Drivers in Louisiana will inevitably encounter large trucks when out on the road. Their prevalence can lead to complacency in thinking that they are just part of the landscape and there is little to worry about in terms of being injured in a truck accident. The reality is that these vehicles carry with them a significant danger even in the best of circumstances. A common issue with these trucks is the speed at which they travel. Regulators’ attempts to find a way to limit their speed is indicative of how widespread the problem is.
The National Highway Traffic Safety Administration (NHTSA) and the Federal Motor Carrier Safety Administration (FMCSA) jointly proposed that heavy-duty vehicles have a device installed in them that will limit their maximum speed. With this, all new vehicles would have the device set at a speed that cannot surpass a certain number.
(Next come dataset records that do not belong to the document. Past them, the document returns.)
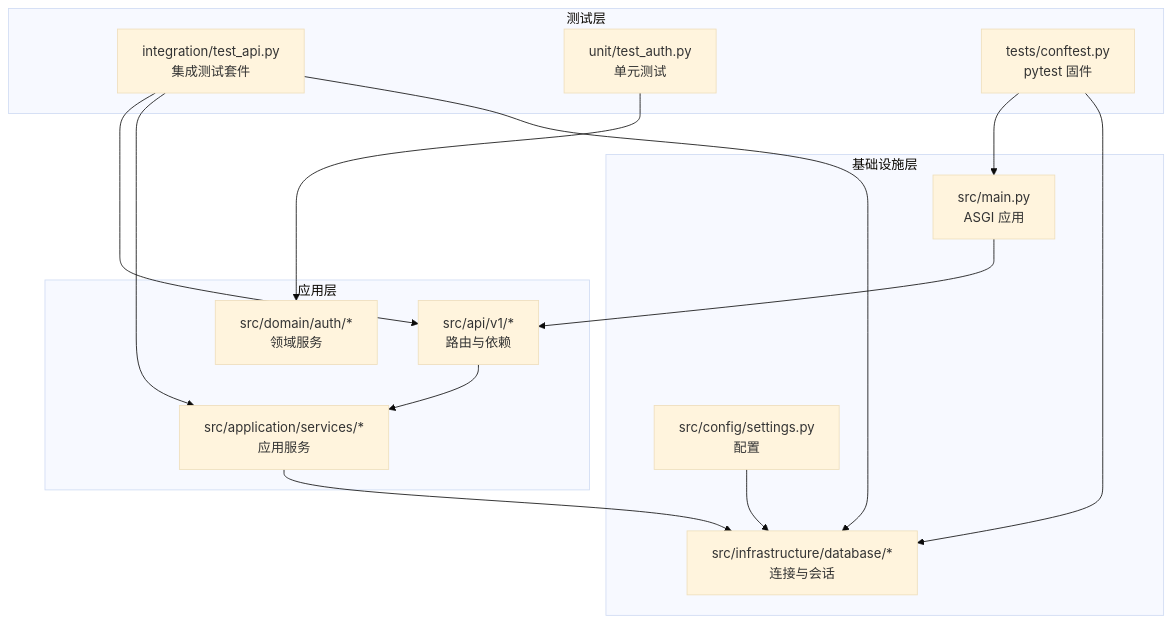
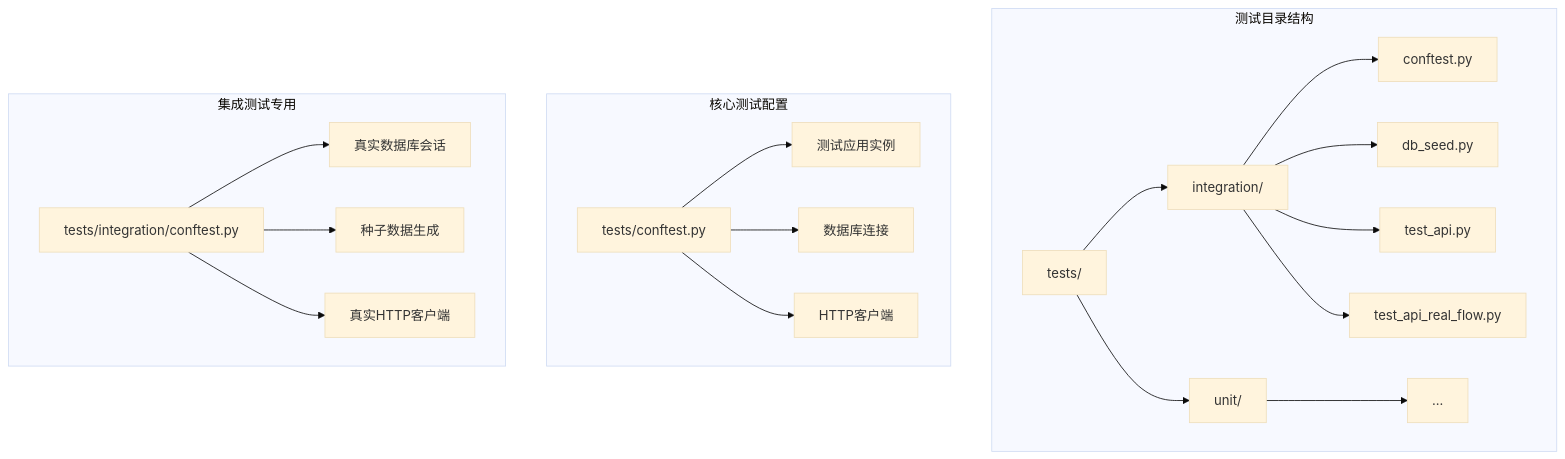
Before and after one commit to taoweidong/Hello-FastApi: the first of 12 diagrams in .qoder/repowiki/zh/content/测试策略/集成测试.md, drawn with Mermaid (base theme). The commit also changed other lines of this file and 61 other files, not shown here.

````diff
--- a/.qoder/repowiki/zh/content/测试策略/集成测试.md
+++ b/.qoder/repowiki/zh/content/测试策略/集成测试.md
@@ -49,28 +48,22 @@
 ```mermaid
 graph TB
-subgraph "测试层"
-IT["integration/test_api.py<br/>集成测试套件"]
-UT["unit/test_auth.py<br/>单元测试"]
-CF["tests/conftest.py<br/>pytest 固件"]
+subgraph "测试目录结构"
+A[tests/] --> B[integration/]
+A --> C[unit/]
+B --> D[conftest.py]
+B --> E[db_seed.py]
+B --> F[test_api.py]
+B --> G[test_api_real_flow.py]
+C --> H[...]
 end
-subgraph "应用层"
-API["src/api/v1/*<br/>路由与依赖"]
-SVC["src/application/services/*<br/>应用服务"]
-DOM["src/domain/auth/*<br/>领域服务"]
+subgraph "核心测试配置"
+I[tests/conftest.py] --> J[测试应用实例]
+I --> K[数据库连接]
+I --> L[HTTP客户端]
 end
-subgraph "基础设施层"
-CFG["src/config/settings.py<br/>配置"]
-DB["src/infrastructure/database/*<br/>连接与会话"]
-MAIN["src/main.py<br/>ASGI 应用"]
+subgraph "集成测试专用"
+M[tests/integration/conftest.py] --> N[真实数据库会话]
+M --> O[种子数据生成]
+M --> P[真实HTTP客户端]
 end
-IT --> API
-IT --> SVC
-IT --> DB
-UT --> DOM
-CF --> MAIN
-CF --> DB
-API --> SVC
-SVC --> DB
-MAIN --> API
-CFG --> DB
 ```
````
The weight of the vehicles would be part of the decision as to which vehicles should be equipped with this device. Those at 26,000 pounds would have it installed.
The carriers who operate the vehicles and use it to transport commerce across state lines would have to maintain this device. The speed limit itself is not known, but more research is planned to decide on what would be the optimal number. The reasoning behind this is for the safety of those on the road. The faster a vehicle is traveling, the more damaging a crash will be.
It is natural for drivers who are on the road for extended periods to push beyond the speed limits. While they might be under the impression that this is not dangerous, the research indicates that the faster a vehicle is going, the more damage that can result from a truck accident. This can lead to serious injuries and fatalities.
Those who have been injured or lost a loved one in a semi truck crash due to speed or for another reason need to know their rights to seek compensation. An experienced trucking accident attorney can help people in this situation.
Source: truckinginfo.com, “DOT Finally Proposes Truck Speed-Limiter Rule,” David Cullen, Accessed on Sept. 13, 2016